McCulloch pointed out: “There is an enormous opportunity for Australia to create new jobs and attract new investment through the development of carbon capture technology. CCUS should be part of this nation’s DNA just like gas production has been for decades because it is basically the gas extraction process in reverse – trapping the emissions in deep geological formations, often in former gas fields.

“With places like the U.S. and the UK announcing major cleaner energy packages focused on this technology, Australia needs to ensure it is not missing out on securing emissions reductions and the economic benefits that will come with these new industries.

“There is growing momentum for CCUS globally as well as increasing recognition of the opportunity of the technology to attract new investment, create new jobs, build a major new industry for Australia, and support emissions reductions across the economy and the region.”

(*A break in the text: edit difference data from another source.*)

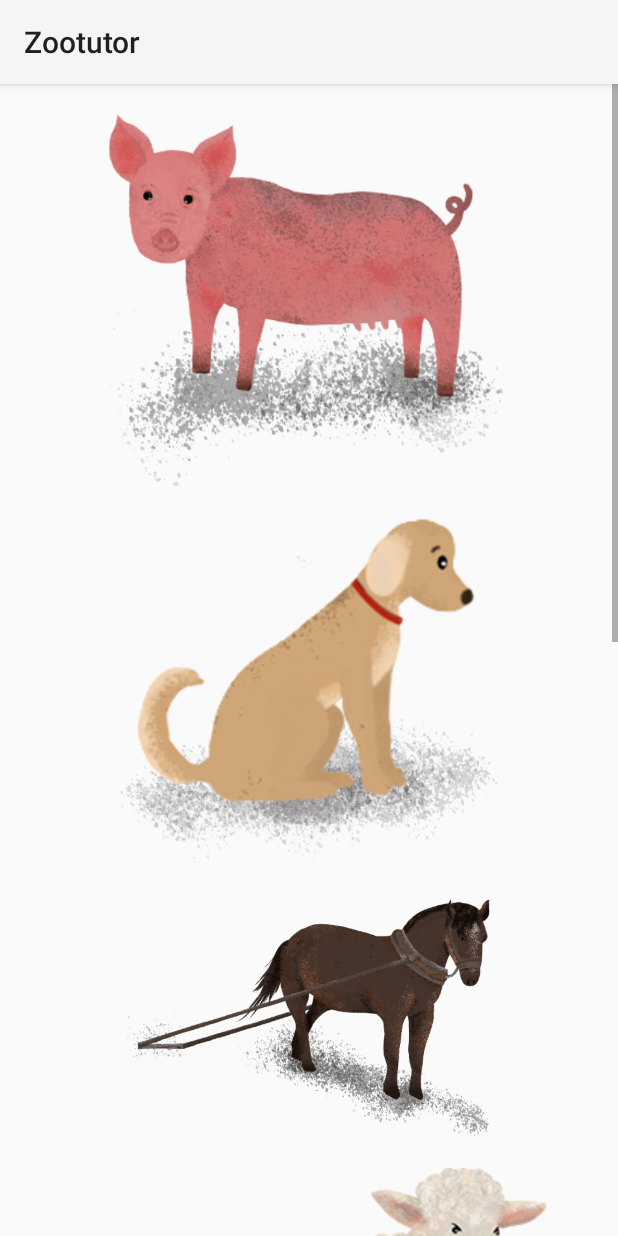
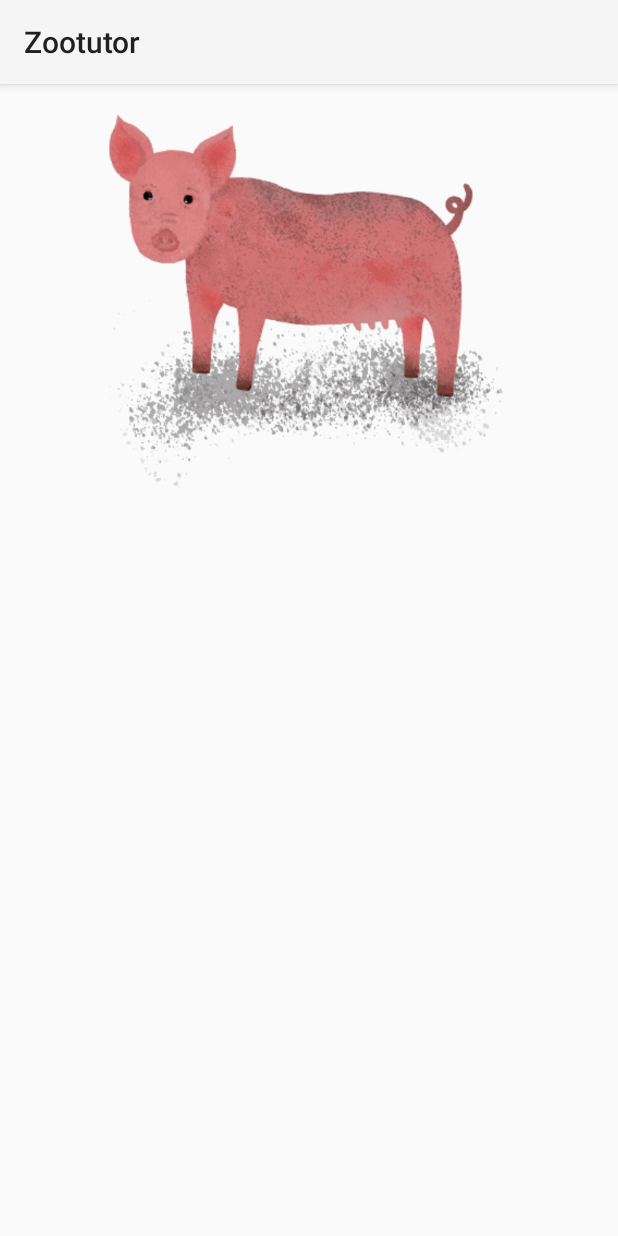
Before and after one commit to KuznetsLex/Zootutor_final, an Android app: the SecondActivity screen opened directly, with no data from a screen before it, on a phone screen of 412 x 824 dp. Run offline under Robolectric (Android 15) with nearby library versions, the phone set to English and light mode, and no system bars; pictures from the network do not load; 1 statement that could not run was skipped.

```diff
--- a/app/src/main/java/in/blogspot/kmvignesh/calculator/SecondActivity.kt
+++ b/app/src/main/java/in/blogspot/kmvignesh/calculator/SecondActivity.kt
@@ -1,18 +1,25 @@
 package com.tutorialwing.scrollview
-
 
 import `in`.blogspot.kmvignesh.calculator.R
 import android.os.Bundle
 import android.support.v7.app.AppCompatActivity
+import com.bumptech.glide.Glide
+import kotlinx.android.synthetic.main.activity_second.*
 
 class SecondActivity : AppCompatActivity() {
 
     //companion object{
     //    const val TOTAL_COUNT = "total_count"
     // }
+    @Override
+    override fun onCreate(savedInstanceState: Bundle?) {
 
-    override fun onCreate(savedInstanceState: Bundle?) {
         super.onCreate(savedInstanceState)
         setContentView(R.layout.activity_second)
+
+
+        Glide.with(getApplicationContext()).load("https://firebasestorage.googleapis.com/v0/b/zoobase-ddfc3.appspot.com/o/%D0%A1%20%D0%A2%D0%B8%D0%BC%D0%BE%D0%B9.jpg?alt=media&token=15ab4a7b-b2b8-4ff4-b9eb-d4380fc67c8a").into(image1);
+
+
     }
 }
--- a/app/src/main/res/layout/activity_second.xml
+++ b/app/src/main/res/layout/activity_second.xml
@@ -17,40 +17,7 @@
             android:layout_marginBottom="20dp"
             android:src="@drawable/svinya" />
 
-        <ImageView
-            android:id="@+id/image2"
-            android:layout_width="match_parent"
-            android:layout_height="234dp"
-            android:layout_marginBottom="20dp"
-            android:src="@drawable/sobaka" />
 
-        <ImageView
-            android:id="@+id/image3"
-            android:layout_width="match_parent"
-            android:layout_height="159dp"
-            android:layout_marginBottom="20dp"
-            android:src="@drawable/loshad" />
-
-        <ImageView
-            android:id="@+id/image4"
-            android:layout_width="match_parent"
-            android:layout_height="wrap_content"
-            android:layout_marginBottom="20dp"
-            android:src="@drawable/ovechka"/>
-
-        <ImageView
-            android:id="@+id/image5"
-            android:layout_width="match_parent"
-            android:layout_height="93dp"
-            android:layout_marginBottom="20dp"
-            android:src="@drawable/kurochka" />
-
-        <ImageView
-            android:id="@+id/image6"
-            android:layout_width="match_parent"
-            android:layout_height="wrap_content"
-            android:layout_marginBottom="20dp"
-            android:src="@drawable/korova"/>
 
     </LinearLayout>
 </ScrollView>
```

Moreover, CCUS has gained worldwide recognition as an important decarbonisation tool for net-zero aspirations as confirmed by independent authorities including the International Energy Agency (IEA), the Intergovernmental Panel on Climate Change (IPCC), Australia’s Climate Change Authority (CCA) and the country’s own science body, the Commonwealth Scientific and Industrial Research Organisation (CSIRO).

‘’CCUS will be particularly important to address emissions in hard-to-abate industries like cement, iron and steel and chemical production where few alternatives exist, as well as in scaling up low-carbon hydrogen, where natural gas with CCUS is the lowest cost production method today,” concluded McCulloch.

Woodside is among the Australian energy players, which have recognised CCS’s contribution to GHG emission reduction targets. As a result, the company inked MoUs with Japanese firms – Kansai Electric Power Co. (KEPCO), Sumitomo, Toho Gas, Kawasaki Kisen Kaisha (K Line) – to enable studies of a potential carbon, capture and storage (CCS) value chain between Japan and Australia.